[Before and after images]
------------------------
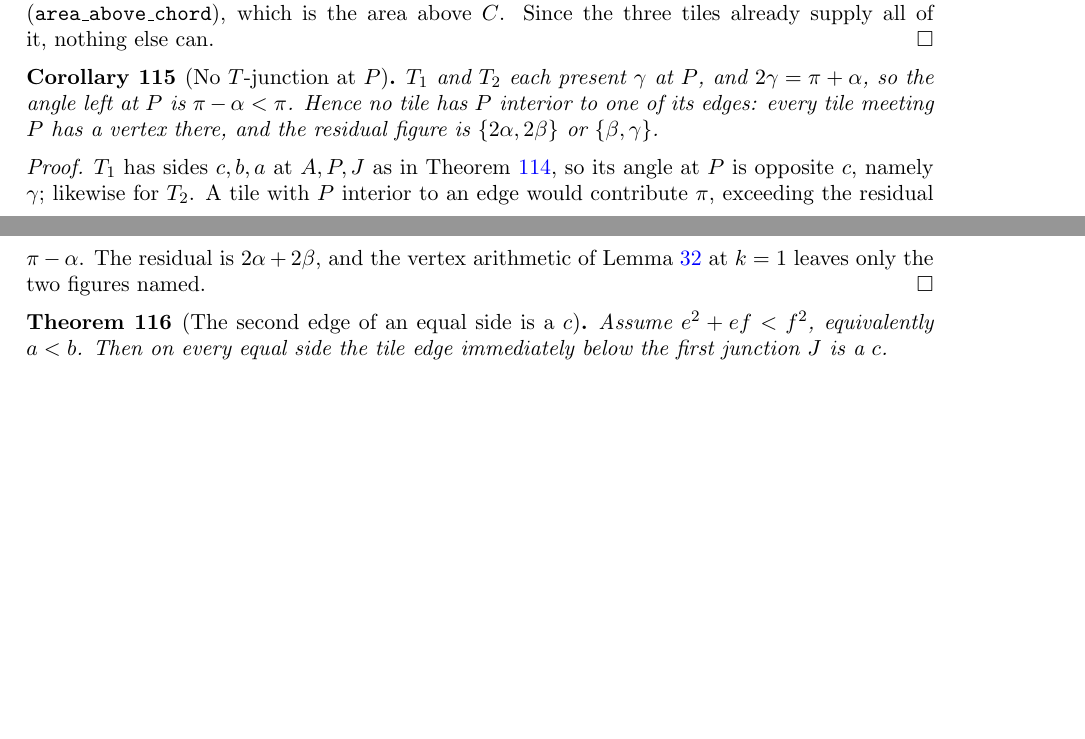
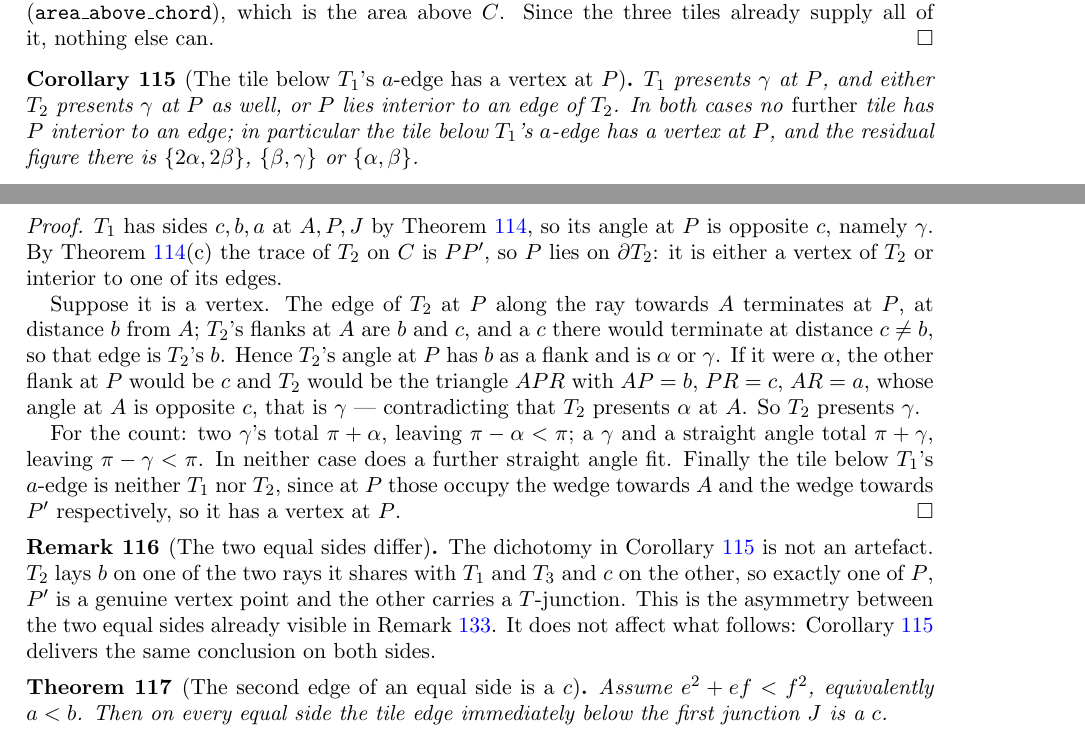
Before and after one commit to ElVec1o/erdos_634_proof, a LaTeX paper (paper/erdos-634-companion.tex): two parts of pages 39 and 40 of 58, joined at a grey line, cut so that both start at the same text, the shorter picture padded with empty space. Compiled offline with pdfLaTeX.

Commit message:
Correct the P-vertex corollary: T2 may itself be the straight tile

```diff
--- a/paper/erdos-634-companion.tex
+++ b/paper/erdos-634-companion.tex
@@ -2612,18 +2612,38 @@ $R=P'$; and $T_2$ is split by the line $PR$ through its vertex $P$, so the area
 it, nothing else can.
 \end{proof}
 
-\begin{corollary}[No $T$-junction at $P$]\label{cor:noTP}
-$T_1$ and $T_2$ each present $\gamma$ at $P$, and $2\gamma=\pi+\alpha$, so the angle left at $P$ is
-$\pi-\alpha<\pi$. Hence no tile has $P$ interior to one of its edges: every tile meeting $P$ has a
-vertex there, and the residual figure is $\{2\alpha,2\beta\}$ or $\{\beta,\gamma\}$.
+\begin{corollary}[The tile below $T_1$'s $a$-edge has a vertex at $P$]\label{cor:noTP}
+$T_1$ presents $\gamma$ at $P$, and either $T_2$ presents $\gamma$ at $P$ as well, or $P$ lies interior
+to an edge of $T_2$. In both cases no \emph{further} tile has $P$ interior to an edge; in particular
+the tile below $T_1$'s $a$-edge has a vertex at $P$, and the residual figure there is
+$\{2\alpha,2\beta\}$, $\{\beta,\gamma\}$ or $\{\alpha,\beta\}$.
 \end{corollary}
 
 \begin{proof}
-$T_1$ has sides $c,b,a$ at $A,P,J$ as in Theorem~\ref{thm:apexconfig}, so its angle at $P$ is opposite
-$c$, namely $\gamma$; likewise for $T_2$. A tile with $P$ interior to an edge would contribute $\pi$,
-exceeding the residual $\pi-\alpha$. The residual is $2\alpha+2\beta$, and the vertex arithmetic of
-Lemma~\ref{lem:anglecalc} at $k=1$ leaves only the two figures named.
-\end{proof}
+$T_1$ has sides $c,b,a$ at $A,P,J$ by Theorem~\ref{thm:apexconfig}, so its angle at $P$ is opposite
+$c$, namely $\gamma$. By Theorem~\ref{thm:apexconfig}(c) the trace of $T_2$ on $C$ is $PP'$, so $P$
+lies on $\partial T_2$: it is either a vertex of $T_2$ or interior to one of its edges.
+
+Suppose it is a vertex. The edge of $T_2$ at $P$ along the ray towards $A$ terminates at $P$, at
+distance $b$ from $A$; $T_2$'s flanks at $A$ are $b$ and $c$, and a $c$ there would terminate at
+distance $c\ne b$, so that edge is $T_2$'s $b$. Hence $T_2$'s angle at $P$ has $b$ as a flank and is
+$\alpha$ or $\gamma$. If it were $\alpha$, the other flank at $P$ would be $c$ and $T_2$ would be the
+triangle $APR$ with $AP=b$, $PR=c$, $AR=a$, whose angle at $A$ is opposite $c$, that is $\gamma$ ---
+contradicting that $T_2$ presents $\alpha$ at $A$. So $T_2$ presents $\gamma$.
+
+For the count: two $\gamma$'s total $\pi+\alpha$, leaving $\pi-\alpha<\pi$; a $\gamma$ and a straight
+angle total $\pi+\gamma$, leaving $\pi-\gamma<\pi$. In neither case does a further straight angle fit.
+Finally the tile below $T_1$'s $a$-edge is neither $T_1$ nor $T_2$, since at $P$ those occupy the
+wedge towards $A$ and the wedge towards $P'$ respectively, so it has a vertex at $P$.
+\end{proof}
+
+\begin{remark}[The two equal sides differ]\label{rem:twosides}
+The dichotomy in Corollary~\ref{cor:noTP} is not an artefact. $T_2$ lays $b$ on one of the two rays it
+shares with $T_1$ and $T_3$ and $c$ on the other, so exactly one of $P$, $P'$ is a genuine vertex
+point and the other carries a $T$-junction. This is the asymmetry between the two equal sides already
+visible in Remark~\ref{rem:dichotomy}. It does not affect what follows: Corollary~\ref{cor:noTP}
+delivers the same conclusion on both sides.
+\end{remark}
 
 \begin{theorem}[The second edge of an equal side is a $c$]\label{thm:secondc}
 Assume $e^{2}+ef<f^{2}$, equivalently $a<b$. Then on every equal side the tile edge immediately below
```
Also changed, not shown: paper/erdos-634-companion.pdf.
------------------------
## Exercise details
Retype each entry above character for character; pictures stay out.

## Response below
Before and after one commit to ElVec1o/erdos_634_proof, a LaTeX paper (paper/erdos-634-companion.tex): two parts of pages 39 and 40 of 58, joined at a grey line, cut so that both start at the same text, the shorter picture padded with empty space. Compiled offline with pdfLaTeX.

Commit message:
Correct the P-vertex corollary: T2 may itself be the straight tile

```diff
--- a/paper/erdos-634-companion.tex
+++ b/paper/erdos-634-companion.tex
@@ -2612,18 +2612,38 @@ $R=P'$; and $T_2$ is split by the line $PR$ through its vertex $P$, so the area
 it, nothing else can.
 \end{proof}
 
-\begin{corollary}[No $T$-junction at $P$]\label{cor:noTP}
-$T_1$ and $T_2$ each present $\gamma$ at $P$, and $2\gamma=\pi+\alpha$, so the angle left at $P$ is
-$\pi-\alpha<\pi$. Hence no tile has $P$ interior to one of its edges: every tile meeting $P$ has a
-vertex there, and the residual figure is $\{2\alpha,2\beta\}$ or $\{\beta,\gamma\}$.
+\begin{corollary}[The tile below $T_1$'s $a$-edge has a vertex at $P$]\label{cor:noTP}
+$T_1$ presents $\gamma$ at $P$, and either $T_2$ presents $\gamma$ at $P$ as well, or $P$ lies interior
+to an edge of $T_2$. In both cases no \emph{further} tile has $P$ interior to an edge; in particular
+the tile below $T_1$'s $a$-edge has a vertex at $P$, and the residual figure there is
+$\{2\alpha,2\beta\}$, $\{\beta,\gamma\}$ or $\{\alpha,\beta\}$.
 \end{corollary}
 
 \begin{proof}
-$T_1$ has sides $c,b,a$ at $A,P,J$ as in Theorem~\ref{thm:apexconfig}, so its angle at $P$ is opposite
-$c$, namely $\gamma$; likewise for $T_2$. A tile with $P$ interior to an edge would contribute $\pi$,
-exceeding the residual $\pi-\alpha$. The residual is $2\alpha+2\beta$, and the vertex arithmetic of
-Lemma~\ref{lem:anglecalc} at $k=1$ leaves only the two figures named.
-\end{proof}
+$T_1$ has sides $c,b,a$ at $A,P,J$ by Theorem~\ref{thm:apexconfig}, so its angle at $P$ is opposite
+$c$, namely $\gamma$. By Theorem~\ref{thm:apexconfig}(c) the trace of $T_2$ on $C$ is $PP'$, so $P$
+lies on $\partial T_2$: it is either a vertex of $T_2$ or interior to one of its edges.
+
+Suppose it is a vertex. The edge of $T_2$ at $P$ along the ray towards $A$ terminates at $P$, at
+distance $b$ from $A$; $T_2$'s flanks at $A$ are $b$ and $c$, and a $c$ there would terminate at
+distance $c\ne b$, so that edge is $T_2$'s $b$. Hence $T_2$'s angle at $P$ has $b$ as a flank and is
+$\alpha$ or $\gamma$. If it were $\alpha$, the other flank at $P$ would be $c$ and $T_2$ would be the
+triangle $APR$ with $AP=b$, $PR=c$, $AR=a$, whose angle at $A$ is opposite $c$, that is $\gamma$ ---
+contradicting that $T_2$ presents $\alpha$ at $A$. So $T_2$ presents $\gamma$.
+
+For the count: two $\gamma$'s total $\pi+\alpha$, leaving $\pi-\alpha<\pi$; a $\gamma$ and a straight
+angle total $\pi+\gamma$, leaving $\pi-\gamma<\pi$. In neither case does a further straight angle fit.
+Finally the tile below $T_1$'s $a$-edge is neither $T_1$ nor $T_2$, since at $P$ those occupy the
+wedge towards $A$ and the wedge towards $P'$ respectively, so it has a vertex at $P$.
+\end{proof}
+
+\begin{remark}[The two equal sides differ]\label{rem:twosides}
+The dichotomy in Corollary~\ref{cor:noTP} is not an artefact. $T_2$ lays $b$ on one of the two rays it
+shares with $T_1$ and $T_3$ and $c$ on the other, so exactly one of $P$, $P'$ is a genuine vertex
+point and the other carries a $T$-junction. This is the asymmetry between the two equal sides already
+visible in Remark~\ref{rem:dichotomy}. It does not affect what follows: Corollary~\ref{cor:noTP}
+delivers the same conclusion on both sides.
+\end{remark}
 
 \begin{theorem}[The second edge of an equal side is a $c$]\label{thm:secondc}
 Assume $e^{2}+ef<f^{2}$, equivalently $a<b$. Then on every equal side the tile edge immediately below
```
Also changed, not shown: paper/erdos-634-companion.pdf.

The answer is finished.